That was what I learned to drive on.  My experiences with the Chevy enabled me to get a chauffeur's license a couple years latter.  I kept this car for the beginning of my college career and made many a trip from Iowa State University in Ames to Trenton and back.  It was during those trips I proved it can carry six adults in perfect comfort.

That's enough for a taste of what may come in a future post.

From what I told you so far, you can now understand why I love big luxury model V-8 highway cruisers.  Of course, I had more of my fill of base-model "lead sleds" and have grown to appreciate the finer things in motoring life.

So leave saving gas and driving rice grinder Camrys to the schmucks.  For me, for now anyway, I'm proud to say that if you don't drive at least a Panther-Class Ford Motor Co. product, then your car has no class.
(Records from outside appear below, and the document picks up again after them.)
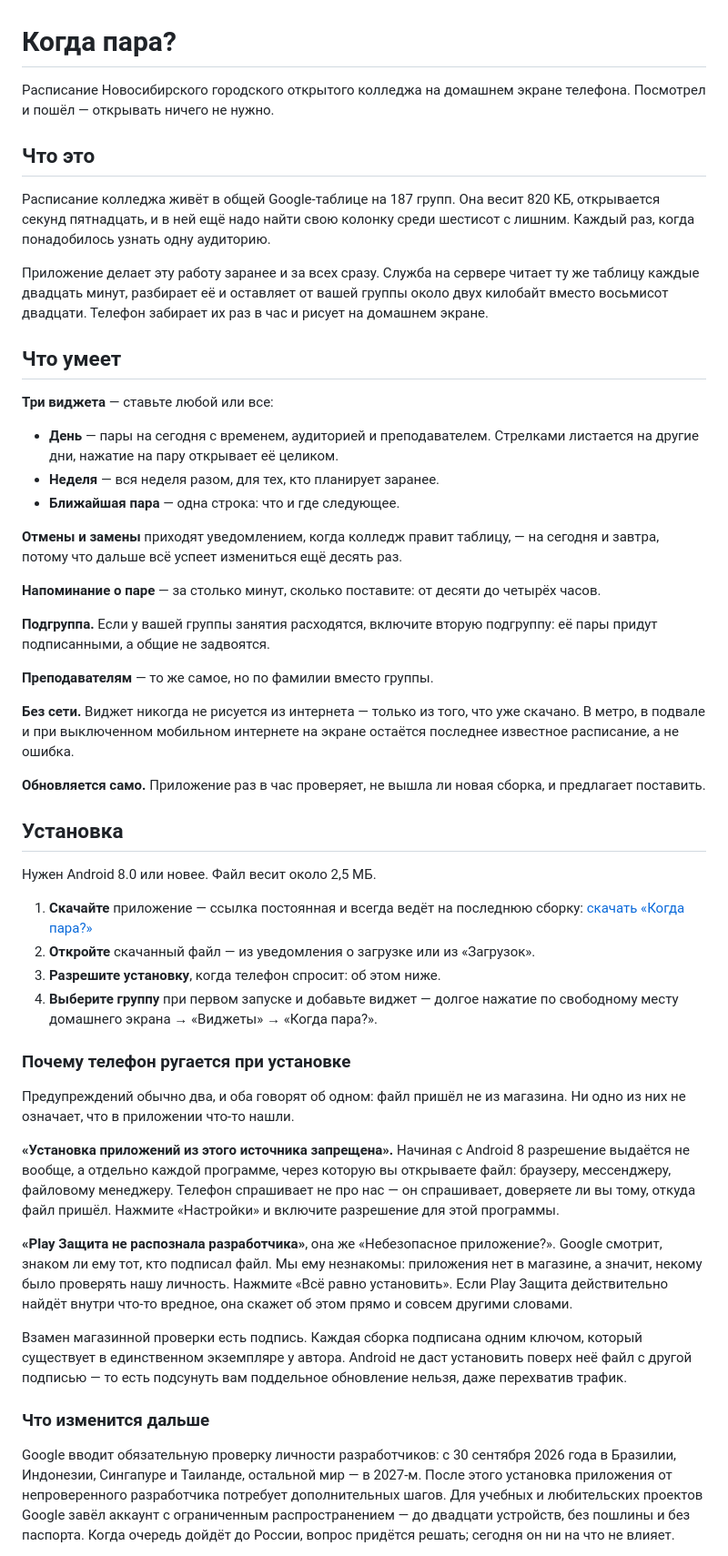
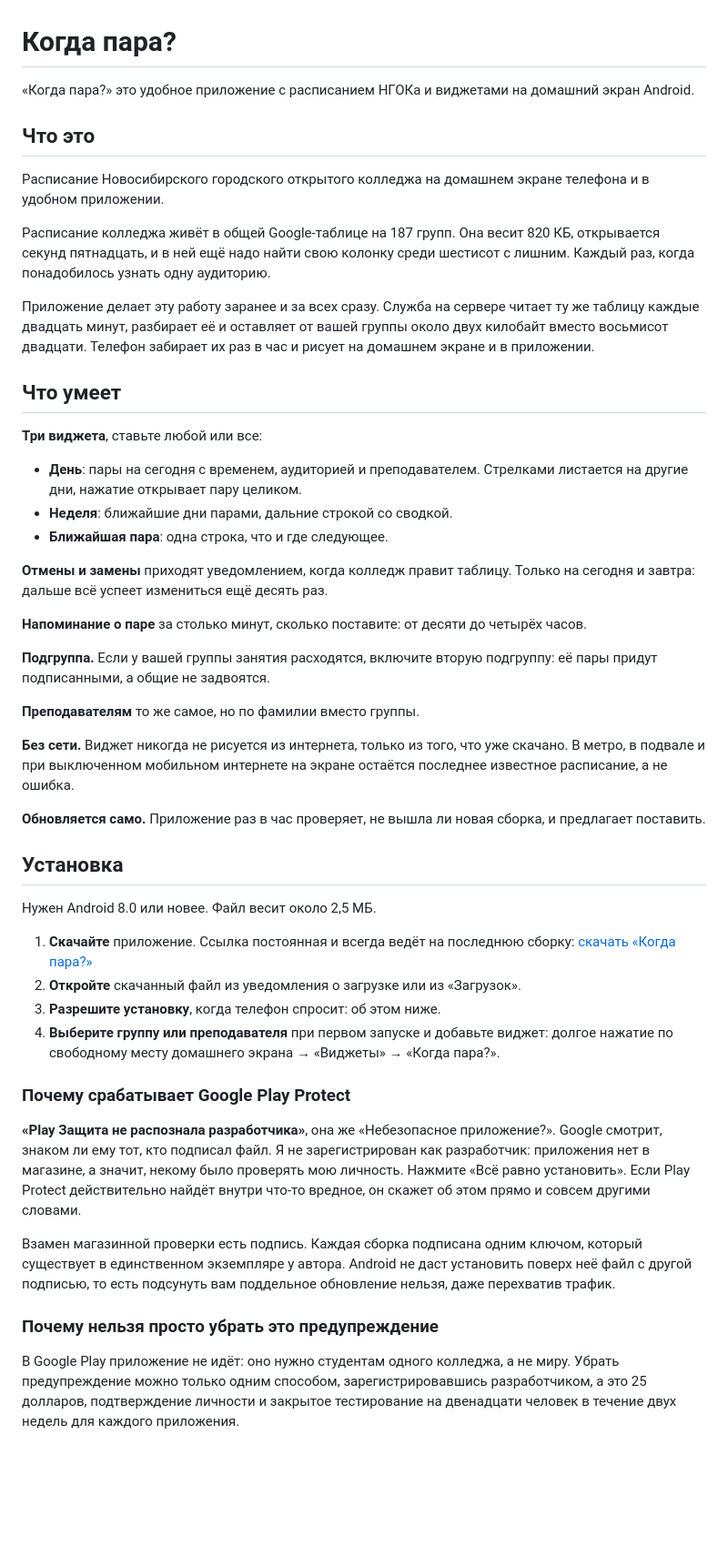
Before and after one commit to tomon-one/kogda-para, a Markdown page: README.md, the part around one of its changes. Shown at 91% size. Rendered like a GitHub page; blank space fills up the shorter version.

Commit message:
Обновлён README

```diff
--- a/README.md
+++ b/README.md
@@ -1,86 +1,77 @@
 # Когда пара?
 
-Расписание Новосибирского городского открытого колледжа на домашнем экране
-телефона. Посмотрел и пошёл — открывать ничего не нужно.
+«Когда пара?» это удобное приложение с расписанием НГОКа и виджетами на домашний
+экран Android.
 
 ## Что это
 
-Расписание колледжа живёт в общей Google-таблице на 187 групп. Она весит
-820 КБ, открывается секунд пятнадцать, и в ней ещё надо найти свою колонку
-среди шестисот с лишним. Каждый раз, когда понадобилось узнать одну аудиторию.
+Расписание Новосибирского городского открытого колледжа на домашнем экране
+телефона и в удобном приложении.
 
-Приложение делает эту работу заранее и за всех сразу. Служба на сервере читает
-ту же таблицу каждые двадцать минут, разбирает её и оставляет от вашей группы
-около двух килобайт вместо восьмисот двадцати. Телефон забирает их раз в час и
-рисует на домашнем экране.
+Расписание колледжа живёт в общей Google-таблице на 187 групп. Она весит 820 КБ,
+открывается секунд пятнадцать, и в ней ещё надо найти свою колонку среди
+шестисот с лишним. Каждый раз, когда понадобилось узнать одну аудиторию.
+
+Приложение делает эту работу заранее и за всех сразу. Служба на сервере читает ту
+же таблицу каждые двадцать минут, разбирает её и оставляет от вашей группы около
+двух килобайт вместо восьмисот двадцати. Телефон забирает их раз в час и рисует
+на домашнем экране и в приложении.
 
 ## Что умеет
 
-**Три виджета** — ставьте любой или все:
+**Три виджета**, ставьте любой или все:
 
-- **День** — пары на сегодня с временем, аудиторией и преподавателем. Стрелками
-  листается на другие дни, нажатие на пару открывает её целиком.
-- **Неделя** — вся неделя разом, для тех, кто планирует заранее.
-- **Ближайшая пара** — одна строка: что и где следующее.
+- **День**: пары на сегодня с временем, аудиторией и преподавателем. Стрелками
+  листается на другие дни, нажатие открывает пару целиком.
+- **Неделя**: ближайшие дни парами, дальние строкой со сводкой.
+- **Ближайшая пара**: одна строка, что и где следующее.
 
-**Отмены и замены** приходят уведомлением, когда колледж правит таблицу, — на
-сегодня и завтра, потому что дальше всё успеет измениться ещё десять раз.
+**Отмены и замены** приходят уведомлением, когда колледж правит таблицу. Только
+на сегодня и завтра: дальше всё успеет измениться ещё десять раз.
 
-**Напоминание о паре** — за столько минут, сколько поставите: от десяти до
-четырёх часов.
+**Напоминание о паре** за столько минут, сколько поставите: от десяти до четырёх
+часов.
 
-**Подгруппа.** Если у вашей группы занятия расходятся, включите вторую
-подгруппу: её пары придут подписанными, а общие не задвоятся.
+**Подгруппа.** Если у вашей группы занятия расходятся, включите вторую подгруппу:
+её пары придут подписанными, а общие не задвоятся.
 
-**Преподавателям** — то же самое, но по фамилии вместо группы.
+**Преподавателям** то же самое, но по фамилии вместо группы.
 
-**Без сети.** Виджет никогда не рисуется из интернета — только из того, что уже
+**Без сети.** Виджет никогда не рисуется из интернета, только из того, что уже
 скачано. В метро, в подвале и при выключенном мобильном интернете на экране
 остаётся последнее известное расписание, а не ошибка.
 
-**Обновляется само.** Приложение раз в час проверяет, не вышла ли новая сборка,
-и предлагает поставить.
+**Обновляется само.** Приложение раз в час проверяет, не вышла ли новая сборка, и
+предлагает поставить.
 
 ## Установка
 
 Нужен Android 8.0 или новее. Файл весит около 2,5 МБ.
 
-1. **Скачайте** приложение — ссылка постоянная и всегда ведёт на последнюю
-   сборку: [скачать «Когда пара?»](https://schedule.edelweiss-alpine-confederation.ru/download/latest.apk)
-2. **Откройте** скачанный файл — из уведомления о загрузке или из «Загрузок».
+1. **Скачайте** приложение. Ссылка постоянная и всегда ведёт на последнюю сборку:
+   [скачать «Когда пара?»](https://schedule.edelweiss-alpine-confederation.ru/download/latest.apk)
+2. **Откройте** скачанный файл из уведомления о загрузке или из «Загрузок».
 3. **Разрешите установку**, когда телефон спросит: об этом ниже.
-4. **Выберите группу** при первом запуске и добавьте виджет — долгое нажатие по
-   свободному месту домашнего экрана → «Виджеты» → «Когда пара?».
+4. **Выберите группу или преподавателя** при первом запуске и добавьте виджет:
+   долгое нажатие по свободному месту домашнего экрана → «Виджеты» → «Когда пара?».
 
-### Почему телефон ругается при установке
-
-Предупреждений обычно два, и оба говорят об одном: файл пришёл не из магазина.
-Ни одно из них не означает, что в приложении что-то нашли.
-
-**«Установка приложений из этого источника запрещена».** Начиная с Android 8
-разрешение выдаётся не вообще, а отдельно каждой программе, через которую вы
-открываете файл: браузеру, мессенджеру, файловому менеджеру. Телефон
-спрашивает не про нас — он спрашивает, доверяете ли вы тому, откуда файл
-пришёл. Нажмите «Настройки» и включите разрешение для этой программы.
+### Почему срабатывает Google Play Protect
 
 **«Play Защита не распознала разработчика»**, она же «Небезопасное приложение?».
-Google смотрит, знаком ли ему тот, кто подписал файл. Мы ему незнакомы:
-приложения нет в магазине, а значит, некому было проверять нашу личность.
-Нажмите «Всё равно установить». Если Play Защита действительно найдёт внутри
-что-то вредное, она скажет об этом прямо и совсем другими словами.
+Google смотрит, знаком ли ему тот, кто подписал файл. Я не зарегистрирован как
+разработчик: приложения нет в магазине, а значит, некому было проверять мою
+личность. Нажмите «Всё равно установить». Если Play Protect действительно найдёт
+внутри что-то вредное, он скажет об этом прямо и совсем другими словами.
 
 Взамен магазинной проверки есть подпись. Каждая сборка подписана одним ключом,
-который существует в единственном экземпляре у автора. Android не даст
-установить поверх неё файл с другой подписью — то есть подсунуть вам поддельное
-обновление нельзя, даже перехватив трафик.
+который существует в единственном экземпляре у автора. Android не даст установить
+поверх неё файл с другой подписью, то есть подсунуть вам поддельное обновление
+нельзя, даже перехватив трафик.
 
-### Что изменится дальше
+### Почему нельзя просто убрать это предупреждение
 
-Google вводит обязательную проверку личности разработчиков: с 30 сентября
-2026 года в Бразилии, Индонезии, Сингапуре и Таиланде, остальной мир — в
-2027-м. После этого установка приложения от непроверенного разработчика
-потребует дополнительных шагов. Для учебных и любительских проектов Google
-завёл аккаунт с ограниченным распространением — до двадцати устройств, без
-пошлины и без паспорта. Когда очередь дойдёт до России, вопрос придётся решать;
-сегодня он ни на что не влияет.
+В Google Play приложение не идёт: оно нужно студентам одного колледжа, а не миру.
+Убрать предупреждение можно только одним способом, зарегистрировавшись
+разработчиком, а это 25 долларов, подтверждение личности и закрытое тестирование
+на двенадцати человек в течение двух недель для каждого приложения.
 
```
Also changed, not shown: other parts of README.md (+39 -47 lines).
Photo:  The Detroit News
In its heyday, the mighty Packard Motor Cars. Co. factory in Detroit was advertised as the most modern auto manufacturing facility in the world.  Today, it is the nation's largest abandoned factory.  The 3.5 million square-foot. facility runs along Concord Street for a full half mile and contains over three times the total square footage of the Quakerbridge Mall..  When it was operational, no doubt it was one of Detroit's crown jewels.  Today, it still stands as a ruin of monumental proportions.  The vacant plant is a magnet for homeless people, drug users, scrap collectors, and of course, photographers and urban explorers interested in seeing industrial ruins.

1 comment:

  1. I just hope that before I die ( I am 58 ) I can get someone to give me a ride in a Packard. The photo you have here is one beautiful car. The article is great also thanks.